Stocks can become overpriced just as they can occasionally become undervalued, for long periods of time. We do not concern ourselves if a stock we like experiences modest over-valuation. A 10%-20% over-valuation does not bother us much. To exit a stock for a short time, and to try to reenter a few points lower is too much like trading and cannot be done consistently by anyone we know. On the other hand, when a stock is discounting earnings expectations several years into the future or where the P/E ratio is substantially higher than its historical range, we may cut back the position materially or completely exit the stock.

Then, sometimes our judgment is just plain faulty, and we have to admit a mistake was made in the initial analysis and decision to invest. This tends to happen where the research we have done missed some important consideration, or we missed a change in competitive conditions. In such instances, we will cut our losses to live for another day.

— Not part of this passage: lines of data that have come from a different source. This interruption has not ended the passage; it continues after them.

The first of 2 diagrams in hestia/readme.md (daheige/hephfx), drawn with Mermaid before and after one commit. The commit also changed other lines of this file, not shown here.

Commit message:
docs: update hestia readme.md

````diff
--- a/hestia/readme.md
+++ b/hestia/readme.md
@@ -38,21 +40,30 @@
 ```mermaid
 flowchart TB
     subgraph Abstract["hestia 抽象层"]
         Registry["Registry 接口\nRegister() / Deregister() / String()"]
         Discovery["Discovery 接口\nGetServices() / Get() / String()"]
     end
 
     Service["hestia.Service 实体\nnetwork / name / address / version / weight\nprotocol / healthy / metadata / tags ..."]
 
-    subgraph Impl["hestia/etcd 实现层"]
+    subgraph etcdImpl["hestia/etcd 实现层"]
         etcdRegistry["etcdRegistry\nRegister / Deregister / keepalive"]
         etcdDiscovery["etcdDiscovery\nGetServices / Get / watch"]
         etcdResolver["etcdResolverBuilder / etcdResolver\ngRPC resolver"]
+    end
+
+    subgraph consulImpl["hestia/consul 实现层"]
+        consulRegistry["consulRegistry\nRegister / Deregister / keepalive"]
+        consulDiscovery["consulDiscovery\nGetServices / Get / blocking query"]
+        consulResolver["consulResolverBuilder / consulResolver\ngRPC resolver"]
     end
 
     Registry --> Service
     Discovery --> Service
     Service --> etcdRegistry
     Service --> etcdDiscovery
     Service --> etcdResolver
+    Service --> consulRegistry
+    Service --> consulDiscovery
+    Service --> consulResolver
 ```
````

Of course, sometimes we come up with a new idea that is better than something we already own.

We footnote this discussion with the statement that in decades of investing, the opportunity cost of exiting stocks too early has far outdistanced the losses sustained in owning stocks that simply went down after we invested. Patience is still a necessary ingredient of successful investing.